→ Web page edit records:
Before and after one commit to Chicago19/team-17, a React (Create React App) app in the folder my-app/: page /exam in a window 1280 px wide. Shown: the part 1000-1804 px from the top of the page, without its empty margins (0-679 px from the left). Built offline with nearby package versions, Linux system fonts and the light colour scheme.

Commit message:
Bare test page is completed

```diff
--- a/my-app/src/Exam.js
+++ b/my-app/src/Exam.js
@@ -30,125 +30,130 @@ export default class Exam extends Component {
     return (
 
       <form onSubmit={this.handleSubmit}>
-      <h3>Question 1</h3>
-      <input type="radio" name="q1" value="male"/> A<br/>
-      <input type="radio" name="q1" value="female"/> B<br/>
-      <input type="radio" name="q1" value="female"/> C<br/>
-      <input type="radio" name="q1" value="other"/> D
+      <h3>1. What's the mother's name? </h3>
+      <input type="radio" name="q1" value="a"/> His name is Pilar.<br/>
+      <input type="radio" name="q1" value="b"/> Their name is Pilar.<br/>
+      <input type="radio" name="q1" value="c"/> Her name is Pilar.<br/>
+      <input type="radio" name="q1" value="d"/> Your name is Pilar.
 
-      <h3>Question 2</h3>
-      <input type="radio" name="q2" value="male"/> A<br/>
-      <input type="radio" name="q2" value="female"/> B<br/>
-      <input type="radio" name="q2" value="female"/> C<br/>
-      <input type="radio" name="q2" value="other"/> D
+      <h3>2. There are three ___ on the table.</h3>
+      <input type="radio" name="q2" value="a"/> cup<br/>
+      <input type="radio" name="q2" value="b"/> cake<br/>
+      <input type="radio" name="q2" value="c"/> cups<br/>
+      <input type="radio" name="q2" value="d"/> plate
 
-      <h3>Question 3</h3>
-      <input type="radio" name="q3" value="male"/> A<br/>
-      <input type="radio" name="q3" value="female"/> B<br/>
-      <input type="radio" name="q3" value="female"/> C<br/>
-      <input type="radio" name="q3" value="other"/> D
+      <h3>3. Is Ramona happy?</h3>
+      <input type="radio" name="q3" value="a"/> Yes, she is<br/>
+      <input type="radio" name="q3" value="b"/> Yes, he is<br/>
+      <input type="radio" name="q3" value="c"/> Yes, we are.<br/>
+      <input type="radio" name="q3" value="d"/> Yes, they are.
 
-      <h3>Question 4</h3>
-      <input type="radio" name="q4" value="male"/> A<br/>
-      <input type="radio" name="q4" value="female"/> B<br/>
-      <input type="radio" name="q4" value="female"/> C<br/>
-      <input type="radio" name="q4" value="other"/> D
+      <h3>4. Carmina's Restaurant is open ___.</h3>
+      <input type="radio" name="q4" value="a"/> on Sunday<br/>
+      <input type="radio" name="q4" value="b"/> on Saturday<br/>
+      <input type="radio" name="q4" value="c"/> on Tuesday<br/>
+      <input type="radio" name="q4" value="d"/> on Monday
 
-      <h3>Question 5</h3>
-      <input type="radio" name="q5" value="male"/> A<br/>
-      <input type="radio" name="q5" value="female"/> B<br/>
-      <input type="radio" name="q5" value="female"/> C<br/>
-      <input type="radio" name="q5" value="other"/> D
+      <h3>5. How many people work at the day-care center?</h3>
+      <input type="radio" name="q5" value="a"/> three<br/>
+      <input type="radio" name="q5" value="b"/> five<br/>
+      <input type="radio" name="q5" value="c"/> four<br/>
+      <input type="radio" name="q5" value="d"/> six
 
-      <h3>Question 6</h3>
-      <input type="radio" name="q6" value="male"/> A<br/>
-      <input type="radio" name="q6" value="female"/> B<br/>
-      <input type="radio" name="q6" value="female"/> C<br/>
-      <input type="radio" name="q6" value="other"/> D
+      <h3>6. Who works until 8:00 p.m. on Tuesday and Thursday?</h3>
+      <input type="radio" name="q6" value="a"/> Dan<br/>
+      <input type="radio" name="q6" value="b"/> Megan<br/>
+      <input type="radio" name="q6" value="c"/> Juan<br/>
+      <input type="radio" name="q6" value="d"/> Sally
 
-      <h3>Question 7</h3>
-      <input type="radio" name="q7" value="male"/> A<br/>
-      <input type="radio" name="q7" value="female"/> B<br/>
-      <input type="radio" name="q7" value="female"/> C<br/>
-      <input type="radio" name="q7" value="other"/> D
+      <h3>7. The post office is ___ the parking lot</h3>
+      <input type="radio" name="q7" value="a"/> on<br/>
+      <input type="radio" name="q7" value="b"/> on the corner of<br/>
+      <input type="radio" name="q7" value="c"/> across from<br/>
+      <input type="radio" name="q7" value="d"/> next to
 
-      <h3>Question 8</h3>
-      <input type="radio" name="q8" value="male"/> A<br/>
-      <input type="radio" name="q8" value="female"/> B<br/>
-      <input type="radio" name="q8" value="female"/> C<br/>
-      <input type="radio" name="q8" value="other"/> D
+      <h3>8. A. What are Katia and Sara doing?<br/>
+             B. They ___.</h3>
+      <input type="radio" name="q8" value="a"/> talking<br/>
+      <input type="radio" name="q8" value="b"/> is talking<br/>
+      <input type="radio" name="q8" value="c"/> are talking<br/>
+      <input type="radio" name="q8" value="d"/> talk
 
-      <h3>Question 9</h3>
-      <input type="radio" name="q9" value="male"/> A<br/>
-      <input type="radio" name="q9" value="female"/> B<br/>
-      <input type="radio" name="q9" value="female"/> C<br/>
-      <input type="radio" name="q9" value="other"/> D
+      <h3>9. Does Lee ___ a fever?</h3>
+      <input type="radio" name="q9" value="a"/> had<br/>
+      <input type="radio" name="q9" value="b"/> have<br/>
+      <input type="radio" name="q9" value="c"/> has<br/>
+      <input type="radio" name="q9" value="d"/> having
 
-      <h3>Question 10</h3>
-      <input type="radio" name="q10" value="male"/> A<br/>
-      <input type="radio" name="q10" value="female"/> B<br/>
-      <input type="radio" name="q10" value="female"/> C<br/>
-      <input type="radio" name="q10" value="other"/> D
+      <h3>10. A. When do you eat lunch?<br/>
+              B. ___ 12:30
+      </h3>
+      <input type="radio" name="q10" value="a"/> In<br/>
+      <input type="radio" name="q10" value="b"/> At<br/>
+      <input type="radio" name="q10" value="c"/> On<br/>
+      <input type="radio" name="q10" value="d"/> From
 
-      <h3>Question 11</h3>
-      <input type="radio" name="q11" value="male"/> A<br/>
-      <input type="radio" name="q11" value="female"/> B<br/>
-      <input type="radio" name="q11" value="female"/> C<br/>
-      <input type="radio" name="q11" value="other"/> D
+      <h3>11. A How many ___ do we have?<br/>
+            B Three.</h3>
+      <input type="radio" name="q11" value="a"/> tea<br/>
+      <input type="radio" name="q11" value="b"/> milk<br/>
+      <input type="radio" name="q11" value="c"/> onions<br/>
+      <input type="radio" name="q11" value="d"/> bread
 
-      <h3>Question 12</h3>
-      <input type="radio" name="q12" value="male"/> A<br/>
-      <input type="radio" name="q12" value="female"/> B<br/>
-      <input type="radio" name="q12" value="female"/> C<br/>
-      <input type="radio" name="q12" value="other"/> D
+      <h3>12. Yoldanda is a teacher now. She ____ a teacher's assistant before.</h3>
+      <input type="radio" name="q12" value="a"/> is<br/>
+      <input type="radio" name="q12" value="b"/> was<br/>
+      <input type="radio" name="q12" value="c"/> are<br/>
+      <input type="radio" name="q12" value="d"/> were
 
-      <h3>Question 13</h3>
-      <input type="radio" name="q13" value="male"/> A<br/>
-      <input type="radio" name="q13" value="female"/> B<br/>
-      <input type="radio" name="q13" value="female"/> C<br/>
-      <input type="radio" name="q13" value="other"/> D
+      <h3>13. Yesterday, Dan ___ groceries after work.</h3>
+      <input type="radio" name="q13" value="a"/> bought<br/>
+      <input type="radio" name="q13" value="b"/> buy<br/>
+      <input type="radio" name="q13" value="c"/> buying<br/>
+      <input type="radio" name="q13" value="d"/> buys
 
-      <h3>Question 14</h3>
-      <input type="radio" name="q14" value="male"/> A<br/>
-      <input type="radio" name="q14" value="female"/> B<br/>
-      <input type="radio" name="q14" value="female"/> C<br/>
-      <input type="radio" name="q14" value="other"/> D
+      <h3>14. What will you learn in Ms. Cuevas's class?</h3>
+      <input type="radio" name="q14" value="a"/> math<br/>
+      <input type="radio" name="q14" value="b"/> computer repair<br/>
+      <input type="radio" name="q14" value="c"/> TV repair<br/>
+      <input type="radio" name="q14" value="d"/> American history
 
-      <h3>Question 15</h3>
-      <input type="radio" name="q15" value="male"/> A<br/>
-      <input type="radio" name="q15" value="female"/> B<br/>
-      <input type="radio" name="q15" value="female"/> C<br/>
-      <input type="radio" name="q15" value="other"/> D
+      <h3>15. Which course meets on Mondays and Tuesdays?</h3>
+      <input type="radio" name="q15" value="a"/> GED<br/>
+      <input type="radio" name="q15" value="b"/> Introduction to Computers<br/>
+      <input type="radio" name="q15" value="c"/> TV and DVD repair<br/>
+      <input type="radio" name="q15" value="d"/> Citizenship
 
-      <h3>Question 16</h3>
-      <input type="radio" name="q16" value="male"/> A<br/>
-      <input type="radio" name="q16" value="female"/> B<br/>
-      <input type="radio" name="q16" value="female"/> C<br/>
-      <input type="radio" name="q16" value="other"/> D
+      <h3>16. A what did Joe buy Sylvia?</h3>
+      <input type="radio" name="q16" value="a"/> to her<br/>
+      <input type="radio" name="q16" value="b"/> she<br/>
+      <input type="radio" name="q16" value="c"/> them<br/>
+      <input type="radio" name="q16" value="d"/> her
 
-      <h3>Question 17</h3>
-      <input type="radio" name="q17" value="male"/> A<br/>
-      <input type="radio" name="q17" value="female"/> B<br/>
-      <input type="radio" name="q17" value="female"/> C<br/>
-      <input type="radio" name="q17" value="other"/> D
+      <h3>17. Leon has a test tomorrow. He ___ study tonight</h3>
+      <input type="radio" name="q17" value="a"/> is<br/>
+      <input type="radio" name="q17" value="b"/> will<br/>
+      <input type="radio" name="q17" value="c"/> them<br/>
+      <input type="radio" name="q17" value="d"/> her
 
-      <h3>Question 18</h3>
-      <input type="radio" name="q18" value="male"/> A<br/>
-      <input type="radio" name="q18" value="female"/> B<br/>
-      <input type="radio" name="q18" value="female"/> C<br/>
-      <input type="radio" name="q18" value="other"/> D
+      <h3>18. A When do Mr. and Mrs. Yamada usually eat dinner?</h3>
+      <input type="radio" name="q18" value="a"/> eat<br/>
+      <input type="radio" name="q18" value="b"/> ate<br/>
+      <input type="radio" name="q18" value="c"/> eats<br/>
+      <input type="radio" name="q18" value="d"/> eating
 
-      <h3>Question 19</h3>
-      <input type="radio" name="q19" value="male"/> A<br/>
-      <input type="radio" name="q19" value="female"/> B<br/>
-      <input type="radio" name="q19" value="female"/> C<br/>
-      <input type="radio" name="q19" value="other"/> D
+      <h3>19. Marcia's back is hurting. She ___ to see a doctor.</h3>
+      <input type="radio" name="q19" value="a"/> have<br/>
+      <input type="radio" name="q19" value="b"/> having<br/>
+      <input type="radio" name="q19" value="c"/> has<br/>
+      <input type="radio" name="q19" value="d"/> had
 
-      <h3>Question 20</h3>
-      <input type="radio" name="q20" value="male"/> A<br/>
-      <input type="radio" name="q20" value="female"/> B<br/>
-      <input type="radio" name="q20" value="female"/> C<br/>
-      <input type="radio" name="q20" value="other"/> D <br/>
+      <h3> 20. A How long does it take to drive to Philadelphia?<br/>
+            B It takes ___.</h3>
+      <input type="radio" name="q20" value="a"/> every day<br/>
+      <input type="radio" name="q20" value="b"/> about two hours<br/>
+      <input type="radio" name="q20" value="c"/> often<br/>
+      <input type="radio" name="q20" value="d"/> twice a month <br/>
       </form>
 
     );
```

→ TASK PROMPT: Where a line above includes "Pilar", copy that line.

→ RESULT OF THE EXERCISE:
+      <input type="radio" name="q1" value="a"/> His name is Pilar.<br/>
+      <input type="radio" name="q1" value="b"/> Their name is Pilar.<br/>
+      <input type="radio" name="q1" value="c"/> Her name is Pilar.<br/>
+      <input type="radio" name="q1" value="d"/> Your name is Pilar.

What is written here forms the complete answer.